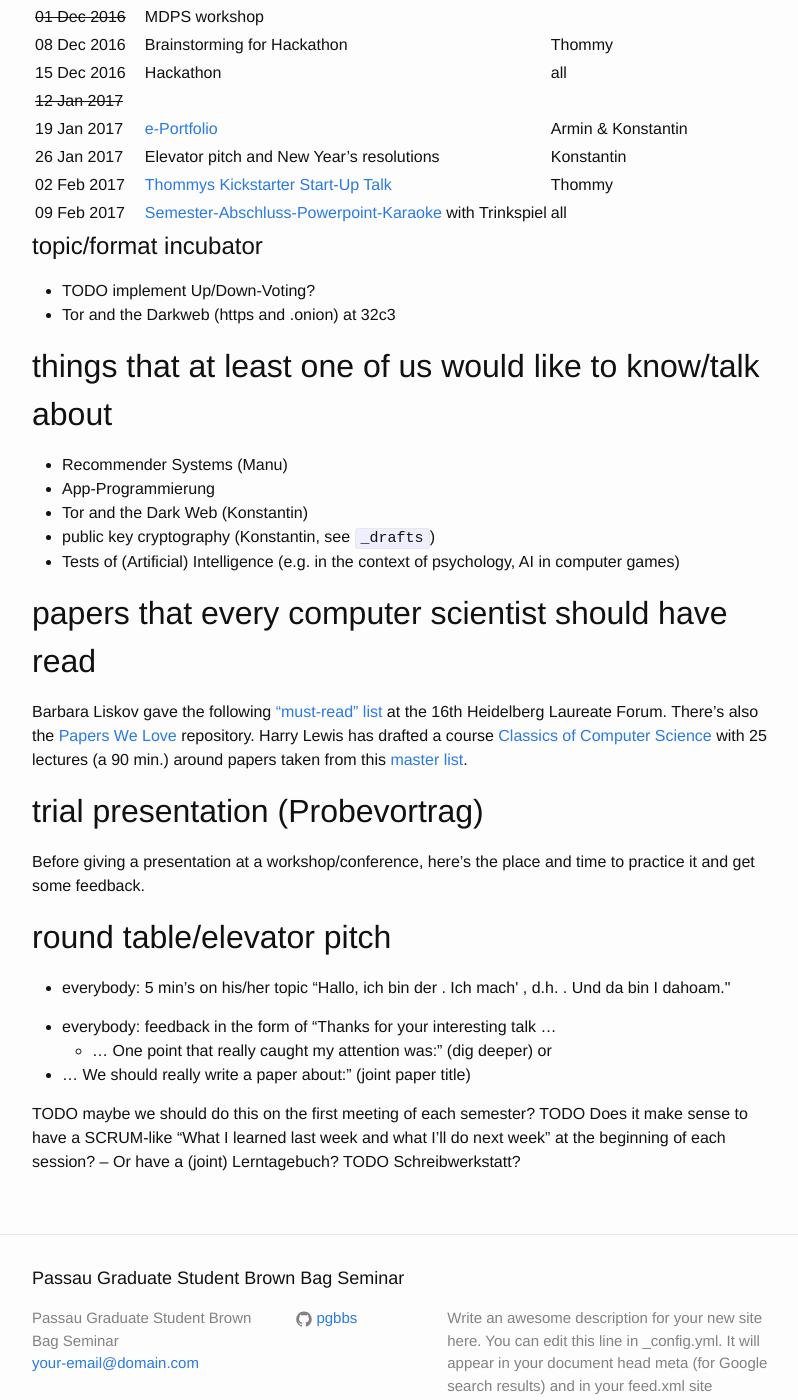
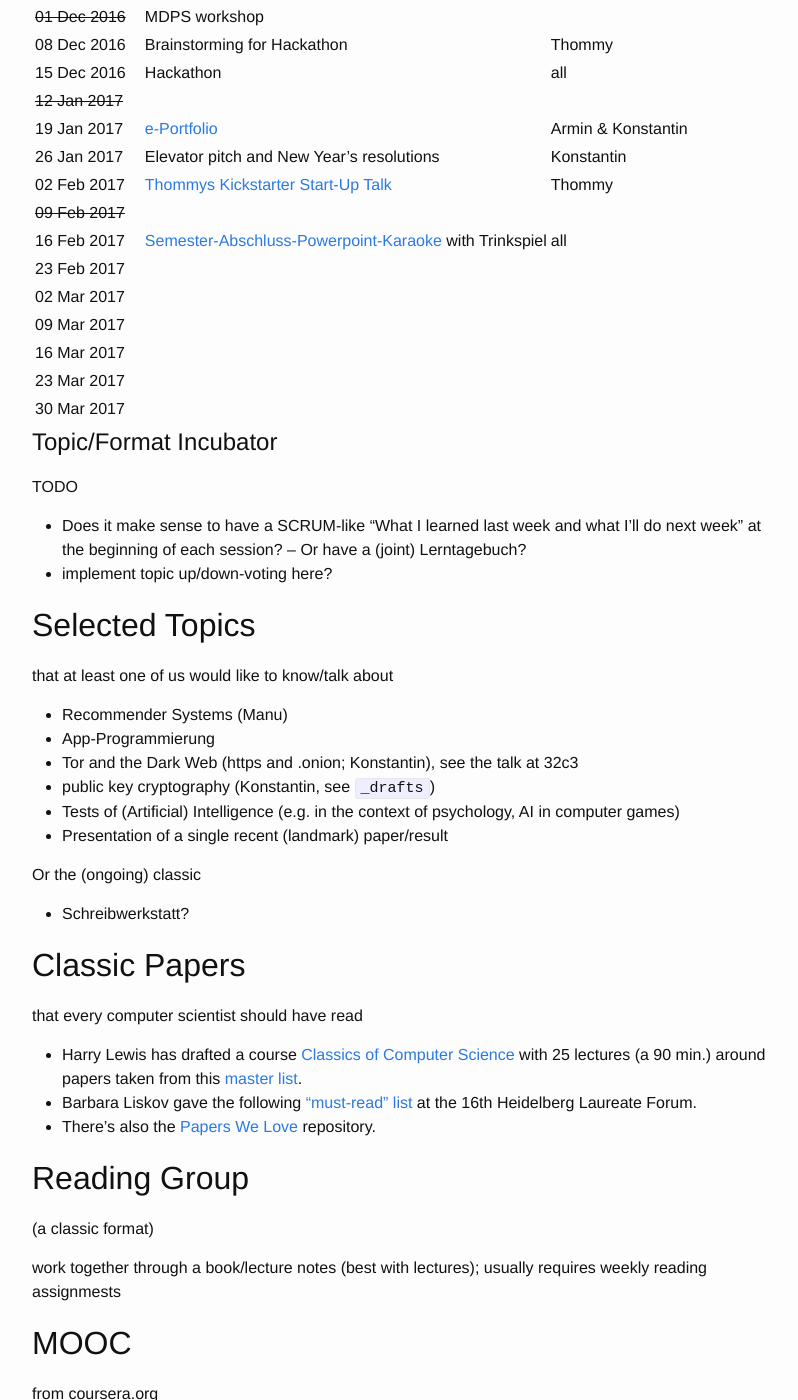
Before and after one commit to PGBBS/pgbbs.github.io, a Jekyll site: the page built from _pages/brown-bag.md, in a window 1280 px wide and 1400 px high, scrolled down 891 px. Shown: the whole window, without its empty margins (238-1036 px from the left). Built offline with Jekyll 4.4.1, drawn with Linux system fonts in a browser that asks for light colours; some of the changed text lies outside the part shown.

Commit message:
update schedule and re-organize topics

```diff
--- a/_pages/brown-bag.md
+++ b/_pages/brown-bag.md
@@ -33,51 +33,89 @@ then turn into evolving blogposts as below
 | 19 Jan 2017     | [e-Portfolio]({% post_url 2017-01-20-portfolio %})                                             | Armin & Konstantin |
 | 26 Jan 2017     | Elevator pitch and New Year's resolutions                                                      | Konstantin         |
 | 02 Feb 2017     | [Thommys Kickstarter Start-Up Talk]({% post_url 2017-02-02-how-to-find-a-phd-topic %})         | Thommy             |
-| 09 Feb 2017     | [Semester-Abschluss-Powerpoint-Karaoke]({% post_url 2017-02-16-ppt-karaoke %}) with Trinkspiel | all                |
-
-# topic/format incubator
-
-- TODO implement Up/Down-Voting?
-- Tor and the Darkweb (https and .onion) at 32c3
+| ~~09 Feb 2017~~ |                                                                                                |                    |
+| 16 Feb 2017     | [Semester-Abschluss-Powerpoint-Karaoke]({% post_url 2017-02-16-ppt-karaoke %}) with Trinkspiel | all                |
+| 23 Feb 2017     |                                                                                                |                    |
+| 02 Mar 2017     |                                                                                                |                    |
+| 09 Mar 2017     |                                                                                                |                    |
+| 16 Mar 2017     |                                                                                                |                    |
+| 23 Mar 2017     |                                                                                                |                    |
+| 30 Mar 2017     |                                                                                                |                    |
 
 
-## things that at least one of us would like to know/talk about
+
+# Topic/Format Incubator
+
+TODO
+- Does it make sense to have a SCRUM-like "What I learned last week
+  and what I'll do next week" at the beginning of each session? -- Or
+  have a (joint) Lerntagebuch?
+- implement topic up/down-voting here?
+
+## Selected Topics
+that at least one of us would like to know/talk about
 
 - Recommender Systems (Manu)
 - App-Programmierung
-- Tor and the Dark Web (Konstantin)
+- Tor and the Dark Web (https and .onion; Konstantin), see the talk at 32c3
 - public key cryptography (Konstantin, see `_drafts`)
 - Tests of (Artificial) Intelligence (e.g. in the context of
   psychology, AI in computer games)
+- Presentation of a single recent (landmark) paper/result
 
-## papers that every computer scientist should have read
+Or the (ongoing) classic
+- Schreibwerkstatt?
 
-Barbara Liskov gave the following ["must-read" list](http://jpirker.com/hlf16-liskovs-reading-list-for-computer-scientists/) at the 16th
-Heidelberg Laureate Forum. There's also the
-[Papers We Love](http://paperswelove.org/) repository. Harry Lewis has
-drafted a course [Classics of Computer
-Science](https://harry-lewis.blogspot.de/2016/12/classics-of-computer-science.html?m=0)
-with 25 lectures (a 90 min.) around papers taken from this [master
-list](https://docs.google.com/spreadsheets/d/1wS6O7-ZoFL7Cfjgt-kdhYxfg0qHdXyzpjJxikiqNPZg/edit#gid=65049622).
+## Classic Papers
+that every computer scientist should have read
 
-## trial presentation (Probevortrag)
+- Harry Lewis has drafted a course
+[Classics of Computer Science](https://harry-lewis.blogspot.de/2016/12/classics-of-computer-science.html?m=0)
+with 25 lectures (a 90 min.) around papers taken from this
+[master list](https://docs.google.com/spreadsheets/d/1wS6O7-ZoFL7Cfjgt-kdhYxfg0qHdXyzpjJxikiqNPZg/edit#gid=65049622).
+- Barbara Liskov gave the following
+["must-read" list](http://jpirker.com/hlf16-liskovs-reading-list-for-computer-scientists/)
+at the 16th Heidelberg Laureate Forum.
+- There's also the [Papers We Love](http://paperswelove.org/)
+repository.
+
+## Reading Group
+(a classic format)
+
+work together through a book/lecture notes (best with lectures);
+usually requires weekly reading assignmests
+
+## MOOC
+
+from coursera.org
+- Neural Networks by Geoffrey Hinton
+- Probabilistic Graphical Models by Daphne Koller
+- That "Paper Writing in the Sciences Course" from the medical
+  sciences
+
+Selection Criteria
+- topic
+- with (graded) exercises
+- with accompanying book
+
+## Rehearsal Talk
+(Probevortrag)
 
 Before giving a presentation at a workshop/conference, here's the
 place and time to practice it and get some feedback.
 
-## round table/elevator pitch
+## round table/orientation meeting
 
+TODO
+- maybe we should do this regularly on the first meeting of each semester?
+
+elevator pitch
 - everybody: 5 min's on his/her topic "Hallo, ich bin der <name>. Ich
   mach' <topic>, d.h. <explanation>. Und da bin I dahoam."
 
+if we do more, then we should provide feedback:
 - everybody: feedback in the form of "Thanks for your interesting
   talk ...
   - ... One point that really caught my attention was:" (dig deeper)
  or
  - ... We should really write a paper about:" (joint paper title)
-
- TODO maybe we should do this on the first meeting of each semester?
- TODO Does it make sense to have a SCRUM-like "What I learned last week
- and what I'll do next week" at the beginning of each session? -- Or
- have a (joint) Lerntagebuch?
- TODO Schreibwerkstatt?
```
::::
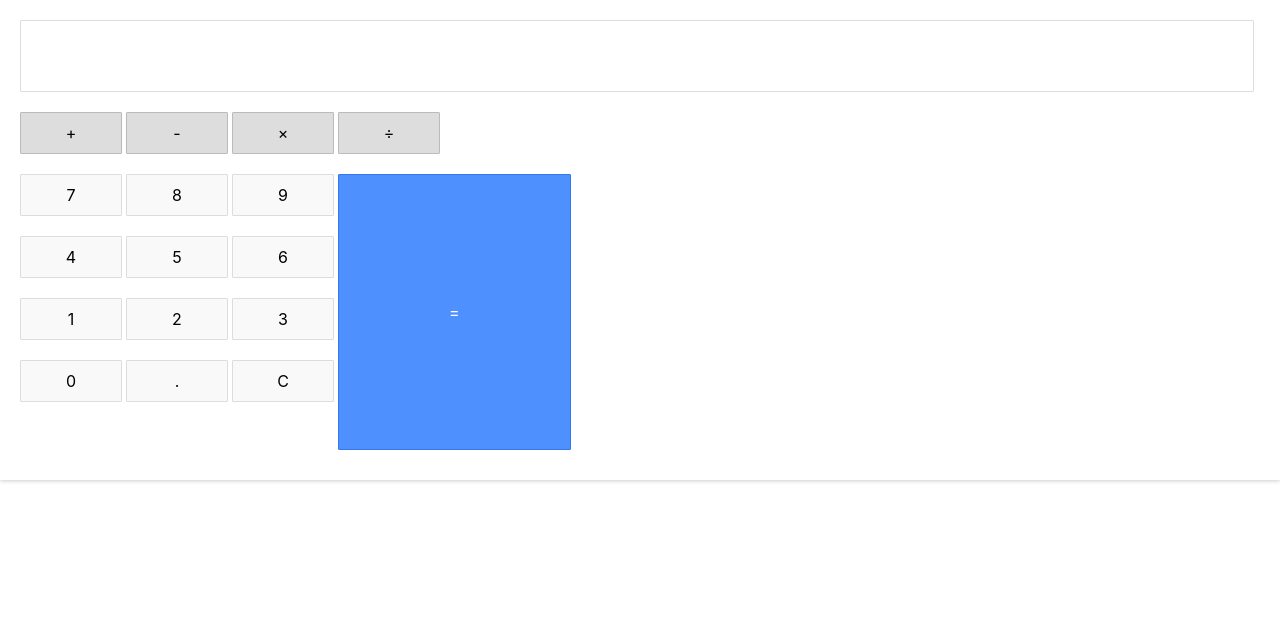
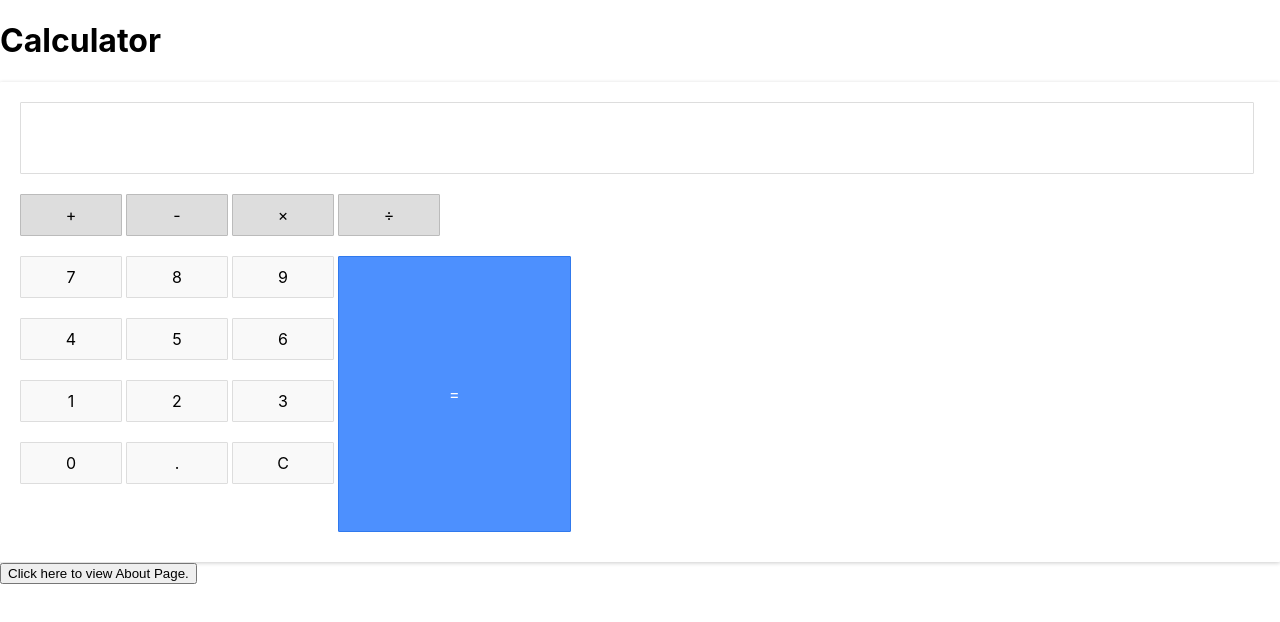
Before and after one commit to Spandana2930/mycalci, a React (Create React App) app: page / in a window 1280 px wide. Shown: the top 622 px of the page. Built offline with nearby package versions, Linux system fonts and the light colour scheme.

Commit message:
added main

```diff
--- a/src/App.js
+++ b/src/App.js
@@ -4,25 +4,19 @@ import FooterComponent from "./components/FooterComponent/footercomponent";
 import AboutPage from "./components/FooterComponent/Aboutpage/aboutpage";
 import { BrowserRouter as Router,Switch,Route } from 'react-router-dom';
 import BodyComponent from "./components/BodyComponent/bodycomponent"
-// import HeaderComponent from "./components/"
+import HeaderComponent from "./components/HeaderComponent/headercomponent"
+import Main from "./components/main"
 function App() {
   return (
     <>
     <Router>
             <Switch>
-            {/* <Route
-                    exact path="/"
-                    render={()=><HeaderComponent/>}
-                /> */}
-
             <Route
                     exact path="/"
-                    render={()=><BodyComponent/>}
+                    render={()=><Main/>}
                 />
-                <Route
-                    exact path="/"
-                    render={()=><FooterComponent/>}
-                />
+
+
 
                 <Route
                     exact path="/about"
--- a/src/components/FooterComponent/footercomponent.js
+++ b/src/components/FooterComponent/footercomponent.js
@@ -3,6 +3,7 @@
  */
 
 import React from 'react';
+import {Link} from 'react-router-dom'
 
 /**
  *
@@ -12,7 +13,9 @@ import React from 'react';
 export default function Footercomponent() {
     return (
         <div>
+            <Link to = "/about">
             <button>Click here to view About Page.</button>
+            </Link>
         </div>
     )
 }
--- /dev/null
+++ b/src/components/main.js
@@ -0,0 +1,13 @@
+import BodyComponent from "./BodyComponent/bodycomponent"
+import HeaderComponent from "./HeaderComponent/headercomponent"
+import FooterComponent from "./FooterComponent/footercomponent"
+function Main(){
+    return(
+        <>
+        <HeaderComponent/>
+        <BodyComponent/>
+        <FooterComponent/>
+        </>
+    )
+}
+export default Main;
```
::::
WHAT TO WORK ON: Go through the listing above and pull out each line containing the word "render".

WRITTEN ANSWER:
-                    render={()=><HeaderComponent/>}
-                    render={()=><BodyComponent/>}
+                    render={()=><Main/>}
-                    render={()=><FooterComponent/>}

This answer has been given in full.